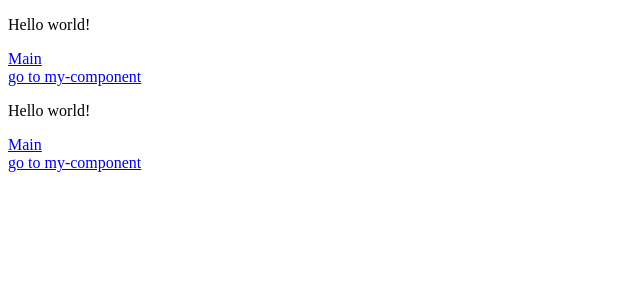
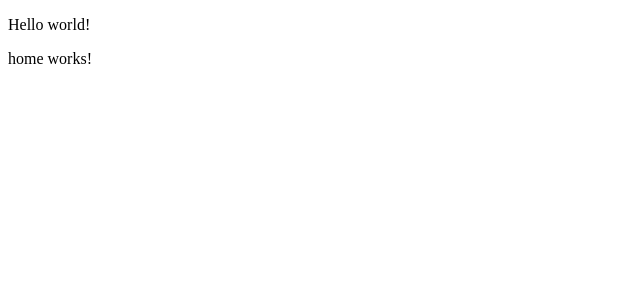
Before and after one commit to KrisztinaSamu/angular_learn, an Angular app: page / in a window 1280 px wide. Shown: the top 300 px of the page, without its empty margins (0-640 px from the left). Built offline with nearby package versions, Linux system fonts and the light colour scheme.

Commit message:
Create components

```diff
--- a/src/app/app.component.html
+++ b/src/app/app.component.html
@@ -1,4 +1,2 @@
 <p>Hello world!</p>
-<a routerLink="/">Main</a><br>
-<a routerLink="my-component">go to my-component</a>
 <router-outlet></router-outlet>
```
Also changed, not shown: src/app/app-routing.module.ts (+11 -4 lines).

——

Problem description: Once the pictures are set aside, give the rest of the listing again exactly.

Reply to the exercise:
Before and after one commit to KrisztinaSamu/angular_learn, an Angular app: page / in a window 1280 px wide. Shown: the top 300 px of the page, without its empty margins (0-640 px from the left). Built offline with nearby package versions, Linux system fonts and the light colour scheme.

Commit message:
Create components

```diff
--- a/src/app/app.component.html
+++ b/src/app/app.component.html
@@ -1,4 +1,2 @@
 <p>Hello world!</p>
-<a routerLink="/">Main</a><br>
-<a routerLink="my-component">go to my-component</a>
 <router-outlet></router-outlet>
```
Also changed, not shown: src/app/app-routing.module.ts (+11 -4 lines).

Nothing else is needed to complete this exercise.